Fitness Tests for Rugbyby Leana Kell
Physical fitness varies from sport to sport. For example, being fit for Rugby means developing the components of strength, power and speed, whereas marathon runners require a highly developed level of aerobic fitness. If you want to develop your fitness as a rugby player, you should be thinking about 5 key components - stamina, strength, speed, suppleness (flexibility) and skill.
In general, most rugby players will need to be reasonably capable in all five fitness components - the higher the level of play, the greater fitness is required to meet the demands of the game. There are also different fitness demands on rugby players depending on which position they play in, for example, strength can be important for the props whereas speed is more crucial for the backs.
Below is a series of recommendations for fitness tests for rugby players:

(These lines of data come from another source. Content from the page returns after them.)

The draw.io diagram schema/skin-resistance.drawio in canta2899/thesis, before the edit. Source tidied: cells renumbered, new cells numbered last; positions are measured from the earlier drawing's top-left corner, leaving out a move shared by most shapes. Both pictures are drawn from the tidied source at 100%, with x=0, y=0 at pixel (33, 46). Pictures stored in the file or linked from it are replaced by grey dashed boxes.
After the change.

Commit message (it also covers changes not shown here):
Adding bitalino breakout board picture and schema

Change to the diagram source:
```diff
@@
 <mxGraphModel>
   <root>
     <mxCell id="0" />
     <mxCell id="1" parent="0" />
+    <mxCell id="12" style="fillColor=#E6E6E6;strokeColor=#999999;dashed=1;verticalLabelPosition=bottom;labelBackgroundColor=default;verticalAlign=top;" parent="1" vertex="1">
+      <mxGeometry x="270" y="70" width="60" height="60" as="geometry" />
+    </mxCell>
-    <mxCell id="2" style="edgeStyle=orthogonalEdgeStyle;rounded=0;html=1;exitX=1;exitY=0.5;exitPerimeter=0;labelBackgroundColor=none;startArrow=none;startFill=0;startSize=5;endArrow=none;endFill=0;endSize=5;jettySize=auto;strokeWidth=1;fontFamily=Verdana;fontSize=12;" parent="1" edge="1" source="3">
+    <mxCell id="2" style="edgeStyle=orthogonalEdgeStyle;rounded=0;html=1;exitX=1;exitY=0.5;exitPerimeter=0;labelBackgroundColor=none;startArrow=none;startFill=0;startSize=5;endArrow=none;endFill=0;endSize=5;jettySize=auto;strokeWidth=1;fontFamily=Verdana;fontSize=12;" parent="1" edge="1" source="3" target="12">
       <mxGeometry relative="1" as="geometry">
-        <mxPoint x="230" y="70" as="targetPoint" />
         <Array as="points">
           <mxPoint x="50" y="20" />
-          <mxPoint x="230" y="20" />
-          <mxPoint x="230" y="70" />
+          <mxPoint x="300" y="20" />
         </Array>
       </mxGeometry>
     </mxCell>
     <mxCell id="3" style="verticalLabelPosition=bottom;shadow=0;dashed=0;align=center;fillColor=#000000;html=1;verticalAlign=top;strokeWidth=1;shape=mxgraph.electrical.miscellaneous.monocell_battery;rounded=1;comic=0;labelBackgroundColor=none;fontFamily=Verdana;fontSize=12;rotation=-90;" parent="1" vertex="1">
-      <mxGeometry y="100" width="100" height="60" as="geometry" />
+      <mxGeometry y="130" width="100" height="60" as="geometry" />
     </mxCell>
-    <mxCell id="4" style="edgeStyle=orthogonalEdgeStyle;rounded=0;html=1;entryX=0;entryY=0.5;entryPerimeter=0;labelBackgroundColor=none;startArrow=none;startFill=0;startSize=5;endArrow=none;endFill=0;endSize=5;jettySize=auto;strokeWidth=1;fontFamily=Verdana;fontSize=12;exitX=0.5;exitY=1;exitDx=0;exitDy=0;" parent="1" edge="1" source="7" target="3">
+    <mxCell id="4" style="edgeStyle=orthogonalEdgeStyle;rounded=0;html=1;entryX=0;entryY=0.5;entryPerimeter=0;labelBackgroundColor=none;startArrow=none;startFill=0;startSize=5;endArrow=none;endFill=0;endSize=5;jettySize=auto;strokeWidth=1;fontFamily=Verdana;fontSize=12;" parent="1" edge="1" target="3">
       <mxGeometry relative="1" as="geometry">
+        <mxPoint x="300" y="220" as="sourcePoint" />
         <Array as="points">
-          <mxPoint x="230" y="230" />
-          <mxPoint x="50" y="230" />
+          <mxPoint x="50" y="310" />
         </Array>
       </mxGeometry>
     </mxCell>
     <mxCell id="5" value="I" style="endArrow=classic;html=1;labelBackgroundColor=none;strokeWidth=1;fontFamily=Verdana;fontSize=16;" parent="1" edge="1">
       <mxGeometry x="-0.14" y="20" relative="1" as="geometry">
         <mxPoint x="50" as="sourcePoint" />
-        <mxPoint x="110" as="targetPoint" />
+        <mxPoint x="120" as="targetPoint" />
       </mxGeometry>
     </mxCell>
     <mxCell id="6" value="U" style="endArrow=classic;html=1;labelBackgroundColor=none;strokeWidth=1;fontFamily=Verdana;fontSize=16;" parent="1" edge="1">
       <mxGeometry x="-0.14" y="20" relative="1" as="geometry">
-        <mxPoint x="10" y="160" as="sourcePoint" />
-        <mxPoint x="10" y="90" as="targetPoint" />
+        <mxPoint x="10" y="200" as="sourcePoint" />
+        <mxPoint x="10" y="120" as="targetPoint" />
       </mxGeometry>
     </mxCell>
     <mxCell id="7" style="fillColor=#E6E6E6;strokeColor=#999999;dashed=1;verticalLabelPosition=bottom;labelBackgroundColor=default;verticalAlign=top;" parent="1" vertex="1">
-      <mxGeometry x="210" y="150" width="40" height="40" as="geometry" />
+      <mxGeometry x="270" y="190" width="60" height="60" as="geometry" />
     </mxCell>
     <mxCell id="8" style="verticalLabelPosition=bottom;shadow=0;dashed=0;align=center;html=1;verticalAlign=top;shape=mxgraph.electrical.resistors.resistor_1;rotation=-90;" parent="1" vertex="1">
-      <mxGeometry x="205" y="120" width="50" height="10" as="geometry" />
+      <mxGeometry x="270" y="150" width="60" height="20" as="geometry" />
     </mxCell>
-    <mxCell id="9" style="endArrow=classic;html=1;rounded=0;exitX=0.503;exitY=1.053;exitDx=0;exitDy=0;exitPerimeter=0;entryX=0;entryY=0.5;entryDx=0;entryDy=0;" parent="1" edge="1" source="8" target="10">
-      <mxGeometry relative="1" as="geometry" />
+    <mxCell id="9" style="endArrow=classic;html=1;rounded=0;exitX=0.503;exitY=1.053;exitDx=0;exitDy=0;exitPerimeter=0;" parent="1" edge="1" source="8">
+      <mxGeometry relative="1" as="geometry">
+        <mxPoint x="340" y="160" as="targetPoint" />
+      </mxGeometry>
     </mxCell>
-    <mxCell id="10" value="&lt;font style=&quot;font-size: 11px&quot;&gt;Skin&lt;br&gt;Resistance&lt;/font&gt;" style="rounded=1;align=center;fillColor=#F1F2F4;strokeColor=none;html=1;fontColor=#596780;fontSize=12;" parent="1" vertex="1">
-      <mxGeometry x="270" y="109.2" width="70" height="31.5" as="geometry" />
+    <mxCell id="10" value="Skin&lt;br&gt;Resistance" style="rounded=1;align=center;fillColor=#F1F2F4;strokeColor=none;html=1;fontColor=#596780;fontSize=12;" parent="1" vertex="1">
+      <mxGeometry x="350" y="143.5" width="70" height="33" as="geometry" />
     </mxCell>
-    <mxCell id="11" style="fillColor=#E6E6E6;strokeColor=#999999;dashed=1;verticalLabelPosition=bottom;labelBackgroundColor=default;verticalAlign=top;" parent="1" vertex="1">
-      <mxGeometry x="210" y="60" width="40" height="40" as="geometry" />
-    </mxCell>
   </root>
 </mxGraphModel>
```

Aerobic fitness - The shuttle run (beep) test is great for testing the aerobic fitness of a whole team. Aerobic fitness is a very important component of fitness for rugby due to the distance each player covers throughout the game.
Strength - Strength levels should be determined and monitored for changes in conjunction with training. The vertical jump test measures leg power whilst maximal strength tests such as the 1 RM Bench Press should be conducted for specific exercises.

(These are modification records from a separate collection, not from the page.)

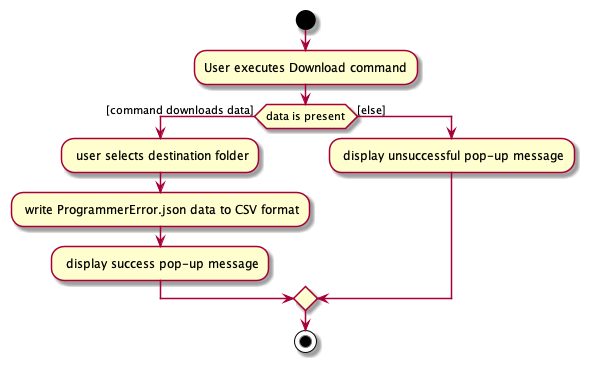
Earlier version of the PlantUML export docs/images/commands/DownloadCommand/DownloadActivityDiagram.png (nus-cs2103-AY2122S1/tp).
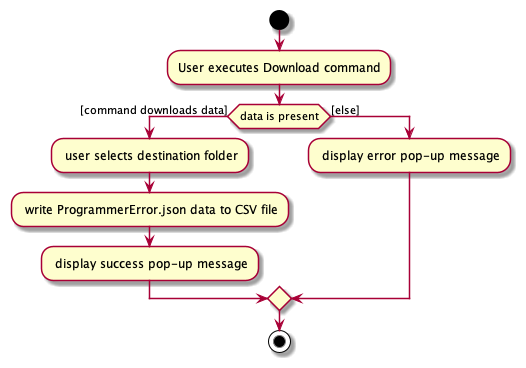
After the change.

Commit message:
Update uml diagrams

Diff of the diagram source:
```diff
@@ -5,10 +5,10 @@
 
 if (data is present) then ([command downloads data])
     : user selects destination folder;
-    : write ProgrammerError.json data to CSV format;
+    : write ProgrammerError.json data to CSV file;
     : display success pop-up message;
 else ([else])
-    : display unsuccessful pop-up message;
+    : display error pop-up message;
 endif
 stop
 @enduml
```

Flexibility - Good hamstring flexibility is important for rugby players for running and also for their ball kicking skill. The sit and reach test is good for testing lower back and hamstring flexibility.

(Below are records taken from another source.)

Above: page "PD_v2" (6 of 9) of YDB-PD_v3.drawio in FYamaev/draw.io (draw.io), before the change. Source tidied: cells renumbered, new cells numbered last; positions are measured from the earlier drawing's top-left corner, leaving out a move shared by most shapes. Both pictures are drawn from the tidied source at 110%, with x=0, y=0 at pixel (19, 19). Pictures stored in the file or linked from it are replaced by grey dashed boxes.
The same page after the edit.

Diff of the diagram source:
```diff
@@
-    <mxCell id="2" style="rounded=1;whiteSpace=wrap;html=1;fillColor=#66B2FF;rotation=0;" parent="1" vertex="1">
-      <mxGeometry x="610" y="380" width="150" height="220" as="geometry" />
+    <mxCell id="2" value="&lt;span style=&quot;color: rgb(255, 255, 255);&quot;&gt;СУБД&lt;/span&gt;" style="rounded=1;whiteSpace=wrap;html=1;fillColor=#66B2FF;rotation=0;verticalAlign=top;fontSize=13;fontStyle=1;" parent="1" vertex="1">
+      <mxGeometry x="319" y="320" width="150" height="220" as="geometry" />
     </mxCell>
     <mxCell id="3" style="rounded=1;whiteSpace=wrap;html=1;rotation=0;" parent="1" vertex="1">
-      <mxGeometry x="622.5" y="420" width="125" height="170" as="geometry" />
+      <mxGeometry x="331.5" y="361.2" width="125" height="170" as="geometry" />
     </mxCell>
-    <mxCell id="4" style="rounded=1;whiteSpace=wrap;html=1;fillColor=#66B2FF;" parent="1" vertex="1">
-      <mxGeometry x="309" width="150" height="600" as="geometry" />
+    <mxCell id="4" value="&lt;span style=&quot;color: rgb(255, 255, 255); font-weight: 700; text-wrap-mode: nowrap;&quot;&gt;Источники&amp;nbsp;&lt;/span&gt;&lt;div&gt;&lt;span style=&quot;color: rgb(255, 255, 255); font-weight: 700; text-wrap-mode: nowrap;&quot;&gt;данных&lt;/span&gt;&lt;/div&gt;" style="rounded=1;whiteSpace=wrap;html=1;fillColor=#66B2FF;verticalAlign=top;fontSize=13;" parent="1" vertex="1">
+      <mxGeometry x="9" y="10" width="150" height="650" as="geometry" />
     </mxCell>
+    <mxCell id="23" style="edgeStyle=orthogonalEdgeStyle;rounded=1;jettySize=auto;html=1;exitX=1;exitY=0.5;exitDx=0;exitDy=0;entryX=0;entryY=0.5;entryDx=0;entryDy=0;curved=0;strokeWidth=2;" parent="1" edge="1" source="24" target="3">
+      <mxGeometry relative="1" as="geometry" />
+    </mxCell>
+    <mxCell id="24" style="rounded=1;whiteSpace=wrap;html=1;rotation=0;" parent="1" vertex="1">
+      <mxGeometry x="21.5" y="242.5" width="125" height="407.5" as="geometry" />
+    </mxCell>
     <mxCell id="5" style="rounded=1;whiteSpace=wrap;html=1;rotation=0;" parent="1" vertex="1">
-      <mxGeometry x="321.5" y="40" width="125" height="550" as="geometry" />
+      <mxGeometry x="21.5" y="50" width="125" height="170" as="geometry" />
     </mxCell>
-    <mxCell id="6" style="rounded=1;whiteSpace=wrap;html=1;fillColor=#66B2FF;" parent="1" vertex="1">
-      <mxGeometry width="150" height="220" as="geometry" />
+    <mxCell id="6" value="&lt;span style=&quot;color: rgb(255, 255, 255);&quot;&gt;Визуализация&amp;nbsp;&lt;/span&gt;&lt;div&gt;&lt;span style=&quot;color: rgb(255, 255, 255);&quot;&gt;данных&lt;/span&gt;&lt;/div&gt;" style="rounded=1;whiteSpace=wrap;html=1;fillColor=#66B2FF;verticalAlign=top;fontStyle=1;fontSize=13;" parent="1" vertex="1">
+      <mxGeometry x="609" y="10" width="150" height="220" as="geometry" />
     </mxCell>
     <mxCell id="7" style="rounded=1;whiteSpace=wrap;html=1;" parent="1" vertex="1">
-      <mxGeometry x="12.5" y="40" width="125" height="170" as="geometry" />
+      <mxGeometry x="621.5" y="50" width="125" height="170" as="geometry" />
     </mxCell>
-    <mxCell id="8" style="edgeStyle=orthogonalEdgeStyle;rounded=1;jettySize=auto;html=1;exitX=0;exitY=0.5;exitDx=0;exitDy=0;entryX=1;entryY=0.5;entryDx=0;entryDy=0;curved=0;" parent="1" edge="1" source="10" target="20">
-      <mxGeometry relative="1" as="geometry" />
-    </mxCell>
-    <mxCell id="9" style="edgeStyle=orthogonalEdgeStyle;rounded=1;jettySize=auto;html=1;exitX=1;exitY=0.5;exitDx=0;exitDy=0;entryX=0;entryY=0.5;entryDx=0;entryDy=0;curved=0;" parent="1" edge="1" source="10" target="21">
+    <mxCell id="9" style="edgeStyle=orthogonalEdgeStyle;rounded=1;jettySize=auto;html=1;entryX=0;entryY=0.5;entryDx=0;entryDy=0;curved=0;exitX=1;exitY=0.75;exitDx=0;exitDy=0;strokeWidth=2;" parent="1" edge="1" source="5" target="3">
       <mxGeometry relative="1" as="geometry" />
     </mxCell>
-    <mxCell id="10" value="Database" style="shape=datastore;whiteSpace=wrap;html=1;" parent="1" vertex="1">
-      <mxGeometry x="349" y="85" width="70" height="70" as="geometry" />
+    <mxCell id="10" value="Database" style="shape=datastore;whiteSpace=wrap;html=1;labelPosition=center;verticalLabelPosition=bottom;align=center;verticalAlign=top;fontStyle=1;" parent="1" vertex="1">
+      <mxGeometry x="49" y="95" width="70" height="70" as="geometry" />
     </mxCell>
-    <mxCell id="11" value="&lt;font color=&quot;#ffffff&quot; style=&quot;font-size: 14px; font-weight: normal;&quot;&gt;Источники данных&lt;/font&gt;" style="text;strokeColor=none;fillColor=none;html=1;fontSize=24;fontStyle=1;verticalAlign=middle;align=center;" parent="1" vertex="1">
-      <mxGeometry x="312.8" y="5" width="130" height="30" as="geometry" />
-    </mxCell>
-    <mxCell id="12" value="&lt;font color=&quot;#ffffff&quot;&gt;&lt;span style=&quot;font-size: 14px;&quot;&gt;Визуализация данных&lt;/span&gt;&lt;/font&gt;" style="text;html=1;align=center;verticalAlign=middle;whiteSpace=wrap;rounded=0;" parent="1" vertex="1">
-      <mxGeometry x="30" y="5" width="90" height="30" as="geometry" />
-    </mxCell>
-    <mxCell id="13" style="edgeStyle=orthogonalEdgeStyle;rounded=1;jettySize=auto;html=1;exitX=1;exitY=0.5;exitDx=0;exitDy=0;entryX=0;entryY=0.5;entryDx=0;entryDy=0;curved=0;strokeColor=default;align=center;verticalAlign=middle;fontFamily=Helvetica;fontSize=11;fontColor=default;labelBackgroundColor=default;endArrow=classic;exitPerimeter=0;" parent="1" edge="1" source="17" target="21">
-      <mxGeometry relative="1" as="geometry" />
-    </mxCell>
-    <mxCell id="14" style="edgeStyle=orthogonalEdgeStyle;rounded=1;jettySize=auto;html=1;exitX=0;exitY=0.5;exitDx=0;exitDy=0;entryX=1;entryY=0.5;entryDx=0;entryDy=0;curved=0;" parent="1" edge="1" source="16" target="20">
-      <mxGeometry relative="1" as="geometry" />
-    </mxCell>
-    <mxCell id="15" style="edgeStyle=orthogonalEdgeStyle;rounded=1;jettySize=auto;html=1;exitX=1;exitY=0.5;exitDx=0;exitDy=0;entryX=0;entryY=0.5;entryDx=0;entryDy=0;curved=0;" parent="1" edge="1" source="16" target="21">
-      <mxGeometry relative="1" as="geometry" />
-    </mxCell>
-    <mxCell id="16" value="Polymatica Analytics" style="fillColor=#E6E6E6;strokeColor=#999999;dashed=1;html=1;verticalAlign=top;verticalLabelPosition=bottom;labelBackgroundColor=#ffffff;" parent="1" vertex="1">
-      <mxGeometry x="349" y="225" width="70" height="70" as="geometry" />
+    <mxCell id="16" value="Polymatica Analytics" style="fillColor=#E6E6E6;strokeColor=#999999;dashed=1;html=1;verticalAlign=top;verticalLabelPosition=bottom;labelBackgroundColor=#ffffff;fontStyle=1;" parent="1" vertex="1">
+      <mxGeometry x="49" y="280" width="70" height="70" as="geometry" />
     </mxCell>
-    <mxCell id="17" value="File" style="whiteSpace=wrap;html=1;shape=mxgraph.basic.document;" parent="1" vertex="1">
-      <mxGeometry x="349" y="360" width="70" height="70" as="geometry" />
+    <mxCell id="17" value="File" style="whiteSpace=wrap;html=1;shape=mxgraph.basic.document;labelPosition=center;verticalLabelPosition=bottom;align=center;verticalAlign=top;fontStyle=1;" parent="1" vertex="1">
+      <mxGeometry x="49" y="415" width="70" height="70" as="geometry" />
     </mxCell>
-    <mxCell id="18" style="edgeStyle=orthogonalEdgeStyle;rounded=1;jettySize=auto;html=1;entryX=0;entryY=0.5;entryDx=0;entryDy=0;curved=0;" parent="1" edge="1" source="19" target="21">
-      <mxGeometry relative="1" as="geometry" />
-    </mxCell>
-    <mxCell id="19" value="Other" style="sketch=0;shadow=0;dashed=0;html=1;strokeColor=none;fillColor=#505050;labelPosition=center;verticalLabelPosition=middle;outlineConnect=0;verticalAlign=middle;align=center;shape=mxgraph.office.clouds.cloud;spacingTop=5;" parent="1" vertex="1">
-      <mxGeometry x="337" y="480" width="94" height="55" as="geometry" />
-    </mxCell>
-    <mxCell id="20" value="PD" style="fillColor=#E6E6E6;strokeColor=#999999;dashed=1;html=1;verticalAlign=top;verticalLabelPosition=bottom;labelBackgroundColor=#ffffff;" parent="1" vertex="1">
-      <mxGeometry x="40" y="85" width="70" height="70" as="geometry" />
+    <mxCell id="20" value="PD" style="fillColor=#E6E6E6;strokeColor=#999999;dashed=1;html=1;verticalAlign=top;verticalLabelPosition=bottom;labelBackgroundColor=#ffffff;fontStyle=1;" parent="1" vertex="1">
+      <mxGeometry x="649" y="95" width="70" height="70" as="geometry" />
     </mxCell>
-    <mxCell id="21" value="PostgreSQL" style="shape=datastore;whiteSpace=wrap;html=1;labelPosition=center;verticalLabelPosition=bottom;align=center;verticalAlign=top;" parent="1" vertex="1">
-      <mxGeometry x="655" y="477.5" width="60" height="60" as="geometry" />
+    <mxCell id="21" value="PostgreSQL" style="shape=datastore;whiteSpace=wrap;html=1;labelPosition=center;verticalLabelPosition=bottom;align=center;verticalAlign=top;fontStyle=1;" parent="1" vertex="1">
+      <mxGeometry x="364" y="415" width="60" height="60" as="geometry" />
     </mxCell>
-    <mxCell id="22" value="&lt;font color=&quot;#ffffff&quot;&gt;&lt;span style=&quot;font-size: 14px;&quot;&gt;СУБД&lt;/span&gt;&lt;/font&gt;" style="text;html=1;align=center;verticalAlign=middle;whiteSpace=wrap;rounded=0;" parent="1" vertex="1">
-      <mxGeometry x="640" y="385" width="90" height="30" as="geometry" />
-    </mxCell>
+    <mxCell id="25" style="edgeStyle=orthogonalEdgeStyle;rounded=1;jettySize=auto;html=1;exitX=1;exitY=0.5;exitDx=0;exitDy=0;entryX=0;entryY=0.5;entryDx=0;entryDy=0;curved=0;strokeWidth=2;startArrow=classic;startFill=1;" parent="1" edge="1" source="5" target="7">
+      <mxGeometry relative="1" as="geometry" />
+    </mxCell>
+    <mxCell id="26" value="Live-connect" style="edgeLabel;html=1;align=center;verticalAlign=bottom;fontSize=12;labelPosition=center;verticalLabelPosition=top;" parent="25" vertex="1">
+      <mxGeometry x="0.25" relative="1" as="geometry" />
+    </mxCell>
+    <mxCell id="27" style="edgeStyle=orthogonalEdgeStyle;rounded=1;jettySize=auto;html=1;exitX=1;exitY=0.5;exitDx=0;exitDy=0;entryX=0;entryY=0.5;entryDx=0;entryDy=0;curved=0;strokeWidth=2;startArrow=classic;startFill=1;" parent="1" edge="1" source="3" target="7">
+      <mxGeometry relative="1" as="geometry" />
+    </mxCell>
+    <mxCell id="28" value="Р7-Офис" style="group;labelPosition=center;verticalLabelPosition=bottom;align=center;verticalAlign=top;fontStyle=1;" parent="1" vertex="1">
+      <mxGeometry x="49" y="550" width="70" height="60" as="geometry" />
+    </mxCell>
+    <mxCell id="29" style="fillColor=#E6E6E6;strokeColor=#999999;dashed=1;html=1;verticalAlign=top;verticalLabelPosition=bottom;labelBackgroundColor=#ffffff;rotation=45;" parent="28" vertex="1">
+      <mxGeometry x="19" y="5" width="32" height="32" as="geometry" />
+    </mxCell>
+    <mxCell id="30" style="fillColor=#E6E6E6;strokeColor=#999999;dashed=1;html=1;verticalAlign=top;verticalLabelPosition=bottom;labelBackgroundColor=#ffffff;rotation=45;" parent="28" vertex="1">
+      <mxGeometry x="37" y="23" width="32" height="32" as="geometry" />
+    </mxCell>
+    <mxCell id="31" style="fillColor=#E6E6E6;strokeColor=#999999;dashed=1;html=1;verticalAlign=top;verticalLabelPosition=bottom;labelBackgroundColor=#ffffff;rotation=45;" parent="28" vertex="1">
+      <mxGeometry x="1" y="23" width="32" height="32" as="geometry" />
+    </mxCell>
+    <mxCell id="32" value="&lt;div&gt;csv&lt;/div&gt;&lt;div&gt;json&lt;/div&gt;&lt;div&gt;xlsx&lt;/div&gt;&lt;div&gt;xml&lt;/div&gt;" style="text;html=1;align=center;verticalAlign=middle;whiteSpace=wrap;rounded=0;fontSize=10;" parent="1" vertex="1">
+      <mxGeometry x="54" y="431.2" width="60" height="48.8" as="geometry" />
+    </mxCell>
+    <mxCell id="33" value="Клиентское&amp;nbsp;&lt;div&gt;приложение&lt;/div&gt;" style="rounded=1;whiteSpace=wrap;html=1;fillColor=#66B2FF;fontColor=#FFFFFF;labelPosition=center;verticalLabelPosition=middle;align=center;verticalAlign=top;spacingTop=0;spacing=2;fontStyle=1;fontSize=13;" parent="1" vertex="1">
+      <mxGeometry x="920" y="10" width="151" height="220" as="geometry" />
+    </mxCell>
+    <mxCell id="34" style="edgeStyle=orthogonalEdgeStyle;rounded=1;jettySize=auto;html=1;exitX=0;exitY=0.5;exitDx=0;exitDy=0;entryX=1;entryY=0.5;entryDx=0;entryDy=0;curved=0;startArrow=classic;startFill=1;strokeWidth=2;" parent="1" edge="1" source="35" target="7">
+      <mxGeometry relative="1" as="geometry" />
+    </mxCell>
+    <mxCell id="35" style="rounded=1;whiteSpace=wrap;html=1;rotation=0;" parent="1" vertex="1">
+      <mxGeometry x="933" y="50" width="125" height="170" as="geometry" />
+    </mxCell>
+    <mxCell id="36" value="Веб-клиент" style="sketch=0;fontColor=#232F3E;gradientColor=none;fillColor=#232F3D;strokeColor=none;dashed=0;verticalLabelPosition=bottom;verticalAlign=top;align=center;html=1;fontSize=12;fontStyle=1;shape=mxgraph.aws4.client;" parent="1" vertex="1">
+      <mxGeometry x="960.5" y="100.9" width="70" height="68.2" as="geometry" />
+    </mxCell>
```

Speed - speed and acceleration are both very important in rugby, as well as testing running speed whilst carrying the ball. A good fitness test is to time a 40m sprint with a split time for the first 10m which should be measured.
Body fat - excess body fat can affect a rugby player's ability to move freely around the field whilst the extra weight can cause additional fatigue during a game. Measure body fat using the skinfold method or by monitoring body weight assuming there is no change in muscle mass.
Agility - rugby players must possess the ability to quickly change direction in order to evade the defense and make a break. Choose an agility test where the player has to make a turn of less than 45 degrees - no turns greater than this are made at speed during a game.
Fitness Tests for Junior Rugby Players
Fitness tests for younger rugby players should focus on general motor fitness as opposed to specific rugby position fitness - the latter will improve naturally following the progression of motor fitness. Motor fitness consists of four key areas - locomotion, balance, manipulation and awareness skills. Fitness tests for each area are listed below:
Locomotion - some of the fitness tests that can be carried out on junior rugby players involve walking, jogging, cruising, sprinting, turning at pace, side-stepping, evading, running with a forward drive, moving sideways and backwards and so on.
Balance - junior rugby players should practice being able to manage balance in different stances, while being opposed by a partner or changing direction at pace.
Manipulation - this is all about co-ordination for rugby players. Fitness tests should include practising the co-operation of hand and foot movements at pace, for example, the ability of a player to pick up a ball on the move whilst changing direction at speed.
Awareness - this involves the rugby player's ability to judge space and time and to decide what are the best ways to exploit these.
It is important that all areas of motor fitness are well developed as a junior rugby player so they can bring an impressive level of fitness and skill to the senior game. Furthermore, the adult-player who has neglected the development of motor fitness during progress as a junior rugby player, could be disadvantaged long-term.